mandatory child abuse and neglect reporting statute

Providence elementary school principal Violet LeMar is appealing the guilty verdict handed down Monday for failing to report allegations of sexual assault at her school. LeMar is the first educator to be found guilty under a new state reporting law.

The new law was adopted in 2016, and requires educators to notify DCYF within 24 hours of abuse allegations at schools. LeMar, principal at Harry Kizirian elementary school in Providence, was accused of initiating an internal investigation when allegations of abuse of students by a gym teacher came to light.

Chris Potter

Cranston High School West Psychologist George Blessing was found not guilty Wednesday in a bench trial on the misdemeanor charge of failing to report allegations of “sexual abuse of a child in an educational program” to child welfare authorities. Blessing is the first person to face charges under Rhode Island’s newly amended child abuse reporting law.  

Chris Potter / CC BY 2.0 VIA FLICKR

George Blessing, a staff psychologist at Cranston High School West, is accused of failing to report allegations to child welfare authorities of, “sexual abuse of a child in an educational program.” Blessing is the first person to face charges under Rhode Island’s newly amended child abuse reporting law. A hearing on a motion to dismiss the trial, as well as the potential start of the trial itself had to be postponed, after the prosecutor from the Attorney General's office fell ill. The trial has been rescheduled for early January.

Elisabeth Harrison

House lawmakers have scheduled a committee hearing Wednesday on a bill that would add schools to Rhode Island’s mandatory child abuse reporting law.

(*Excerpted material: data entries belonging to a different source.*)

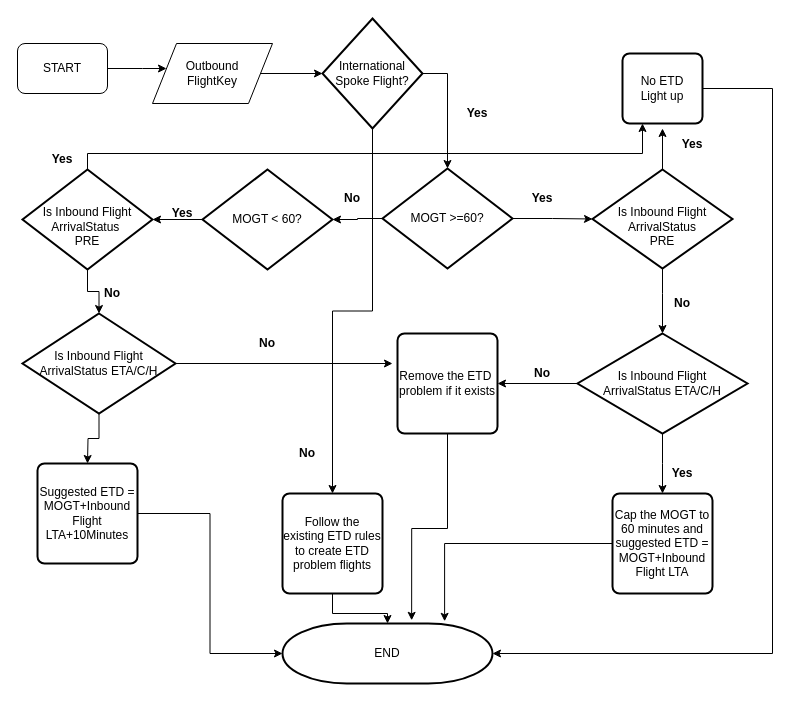
Before: Untitled Diagram.drawio in uday1982c/HelloWorld, a draw.io diagram. Source tidied: cells renumbered, new cells numbered last; positions are measured from the earlier drawing's top-left corner, leaving out a move shared by most shapes. Both pictures are drawn from the tidied source at 100%, with x=0, y=0 at pixel (17, 18).
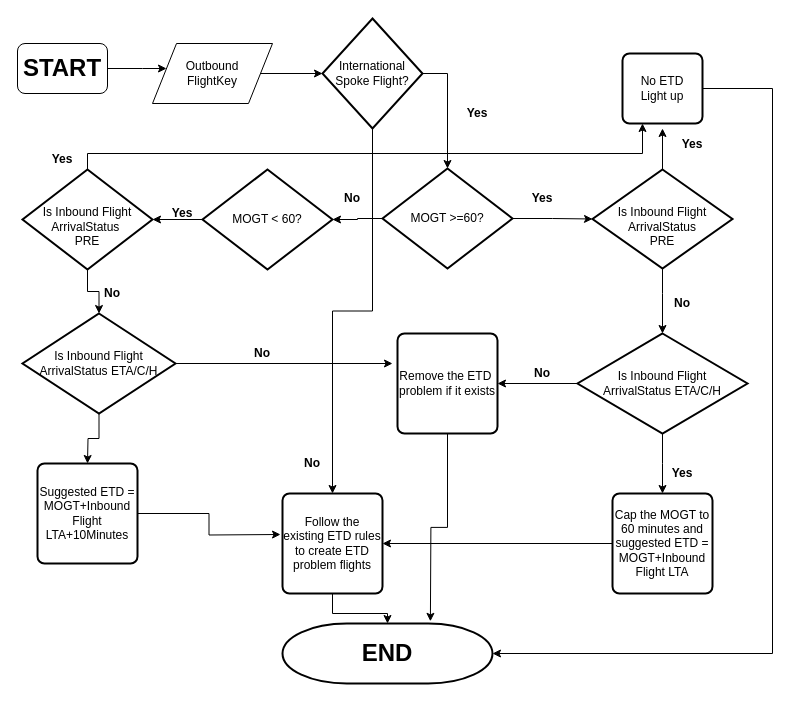
The same diagram, later.

The change refers to these unchanged cells:
```xml
<mxCell id="29" value="&lt;span style=&quot;white-space: normal&quot;&gt;Remove the ETD&amp;nbsp;&lt;/span&gt;&lt;br style=&quot;white-space: normal&quot;&gt;&lt;span style=&quot;white-space: normal&quot;&gt;problem if it exists&lt;/span&gt;" style="rounded=1;whiteSpace=wrap;html=1;absoluteArcSize=1;arcSize=14;strokeWidth=2;" parent="1" vertex="1">
  <mxGeometry x="380" y="315" width="100" height="100" as="geometry" />
</mxCell>
<mxCell id="31" value="Cap the MOGT to 60 minutes and suggested ETD = MOGT+Inbound Flight LTA" style="rounded=1;whiteSpace=wrap;html=1;absoluteArcSize=1;arcSize=14;strokeWidth=2;" parent="1" vertex="1">
  <mxGeometry x="595" y="475" width="100" height="100" as="geometry" />
</mxCell>
<mxCell id="45" value="&lt;span style=&quot;white-space: normal&quot;&gt;Suggested ETD = MOGT+Inbound Flight LTA+10Minutes&lt;/span&gt;" style="rounded=1;whiteSpace=wrap;html=1;absoluteArcSize=1;arcSize=14;strokeWidth=2;" parent="1" vertex="1">
  <mxGeometry x="20" y="445" width="100" height="100" as="geometry" />
</mxCell>
<mxCell id="47" value="Follow the existing ETD rules to create ETD problem flights" style="rounded=1;whiteSpace=wrap;html=1;absoluteArcSize=1;arcSize=14;strokeWidth=2;" parent="1" vertex="1">
  <mxGeometry x="265" y="475" width="100" height="100" as="geometry" />
</mxCell>
```

Change to the diagram source:
```diff
@@
-<mxGraphModel>
+<mxGraphModel background="#FFFFFF">
@@
-    <mxCell id="3" value="START" style="rounded=1;whiteSpace=wrap;html=1;" parent="1" vertex="1">
+    <mxCell id="3" value="&lt;b&gt;&lt;font style=&quot;font-size: 24px&quot;&gt;START&lt;/font&gt;&lt;/b&gt;" style="rounded=1;whiteSpace=wrap;html=1;" parent="1" vertex="1">
       <mxGeometry y="25" width="90" height="50" as="geometry" />
     </mxCell>
@@
-    <mxCell id="28" style="edgeStyle=orthogonalEdgeStyle;rounded=0;jettySize=auto;html=1;entryX=0.615;entryY=-0.053;entryDx=0;entryDy=0;entryPerimeter=0;" parent="1" edge="1" source="29" target="48">
-      <mxGeometry relative="1" as="geometry" />
-    </mxCell>
+    <mxCell id="50" style="edgeStyle=orthogonalEdgeStyle;rounded=0;jettySize=auto;html=1;" parent="1" edge="1" source="29">
+      <mxGeometry relative="1" as="geometry">
+        <mxPoint x="412.9" y="602.8" as="targetPoint" />
+      </mxGeometry>
+    </mxCell>
@@
-    <mxCell id="30" style="edgeStyle=orthogonalEdgeStyle;rounded=0;jettySize=auto;html=1;entryX=0.772;entryY=-0.037;entryDx=0;entryDy=0;entryPerimeter=0;" parent="1" edge="1" source="31" target="48">
+    <mxCell id="30" style="edgeStyle=orthogonalEdgeStyle;rounded=0;jettySize=auto;html=1;entryX=1;entryY=0.5;entryDx=0;entryDy=0;" parent="1" edge="1" source="31" target="47">
       <mxGeometry relative="1" as="geometry" />
     </mxCell>
@@
     <mxCell id="43" value="&lt;b&gt;No&lt;/b&gt;" style="text;html=1;strokeColor=none;fillColor=none;align=center;verticalAlign=middle;whiteSpace=wrap;rounded=0;" parent="1" vertex="1">
-      <mxGeometry x="230" y="315" width="40" height="20" as="geometry" />
+      <mxGeometry x="225" y="325" width="40" height="20" as="geometry" />
     </mxCell>
-    <mxCell id="44" style="edgeStyle=orthogonalEdgeStyle;rounded=0;jettySize=auto;html=1;entryX=0;entryY=0.5;entryDx=0;entryDy=0;entryPerimeter=0;" parent="1" edge="1" source="45" target="48">
-      <mxGeometry relative="1" as="geometry" />
-    </mxCell>
+    <mxCell id="51" style="edgeStyle=orthogonalEdgeStyle;rounded=0;jettySize=auto;html=1;" parent="1" edge="1" source="45">
+      <mxGeometry relative="1" as="geometry">
+        <mxPoint x="263" y="516" as="targetPoint" />
+      </mxGeometry>
+    </mxCell>
@@
-    <mxCell id="48" value="END" style="strokeWidth=2;html=1;shape=mxgraph.flowchart.terminator;whiteSpace=wrap;" parent="1" vertex="1">
+    <mxCell id="48" value="&lt;font style=&quot;font-size: 24px&quot;&gt;&lt;b&gt;END&lt;/b&gt;&lt;/font&gt;" style="strokeWidth=2;html=1;shape=mxgraph.flowchart.terminator;whiteSpace=wrap;" parent="1" vertex="1">
       <mxGeometry x="265" y="605" width="210" height="60" as="geometry" />
     </mxCell>
     <mxCell id="49" value="&lt;b&gt;No&lt;/b&gt;" style="text;html=1;strokeColor=none;fillColor=none;align=center;verticalAlign=middle;whiteSpace=wrap;rounded=0;" parent="1" vertex="1">
-      <mxGeometry x="270" y="425" width="40" height="20" as="geometry" />
+      <mxGeometry x="275" y="435" width="40" height="20" as="geometry" />
     </mxCell>
```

The bill was filed in response to a sexual abuse scandal at St. George’s School in Middletown, after it became clear the school had failed to report numerous allegations of sexual abuse. The incidents span several decades and involve several former faculty members and one current employee.

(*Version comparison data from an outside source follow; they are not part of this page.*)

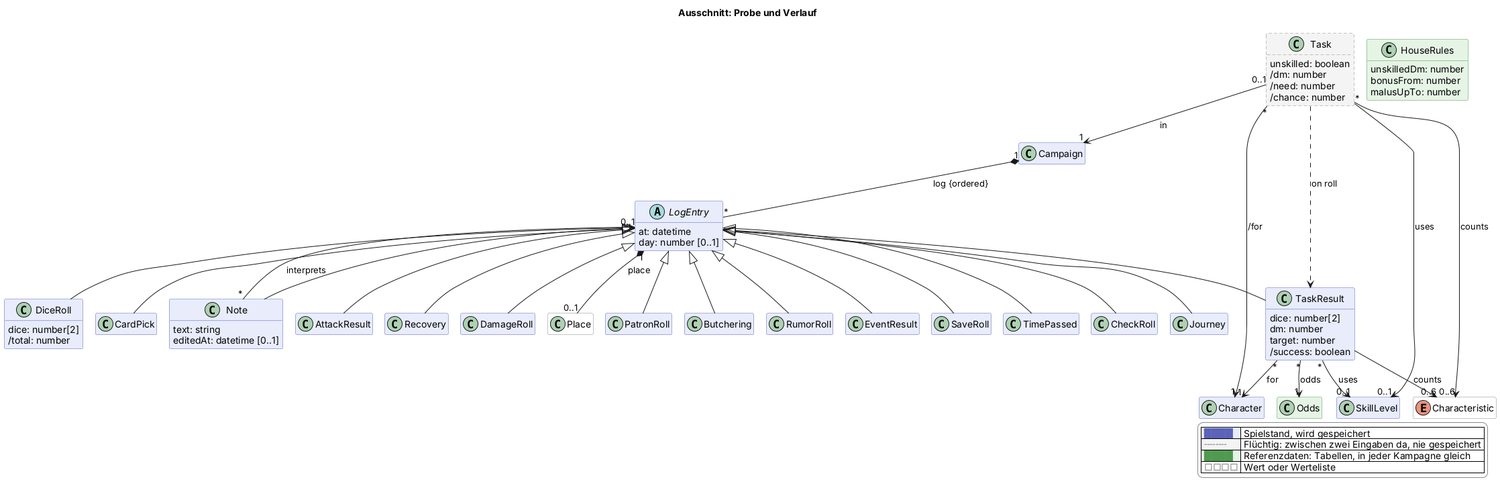
Before: docs/views/probe.png, a diagram exported from PlantUML (scuzzar/SRE).
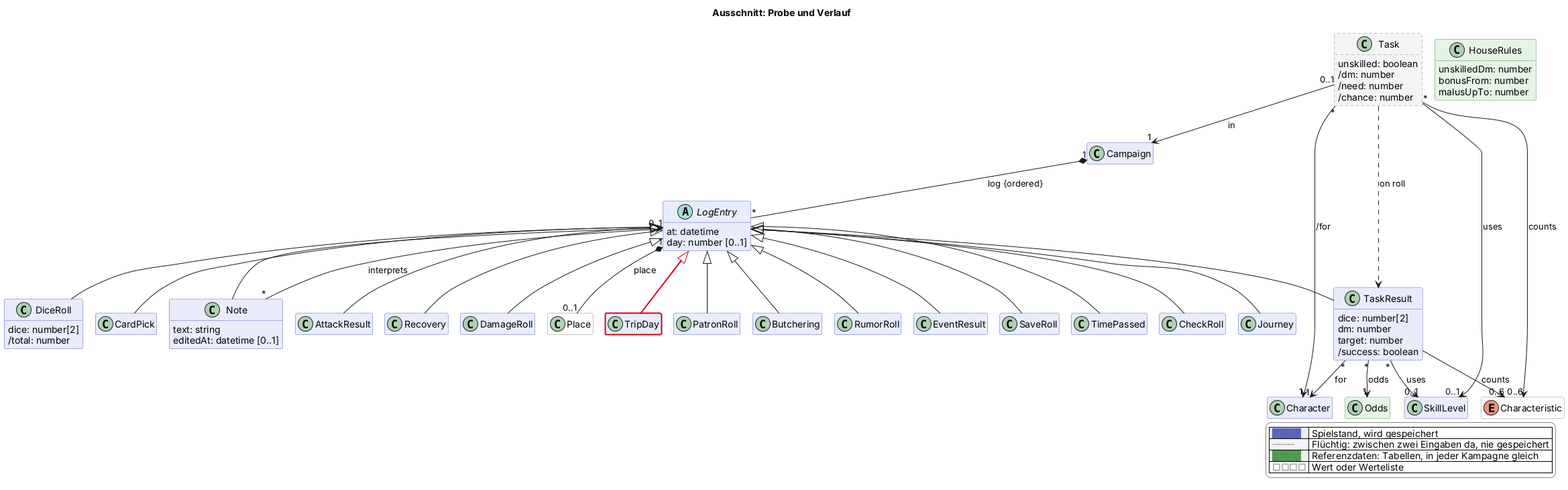
Later version of the same file.

Diff of the diagram source:
```diff
@@ -118,6 +118,7 @@
     malusUpTo: number
   }
   class Place <<value>> $oberflaeche
+  class TripDay $logistik $newClass("2026-11-15")
   enum Characteristic <<value>> $charakter
 
 Campaign "1" *-- "*" LogEntry : log {ordered}
@@ -129,6 +130,7 @@
 
 
 LogEntry "1" *-- "0..1" Place : place
+LogEntry <|-$newArrow("2026-11-15")- TripDay
 
 
 
```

Elisabeth Harrison

In the aftermath of the sex abuse scandal at St. George's School, Rhode Island lawmakers are considering legislation that would close a loophole in the state’s mandatory child abuse reporting law.

The loophole, first reported by Rhode Island Public Radio, seems to allow schools and other institutions to avoid reporting abuse allegations against their employees.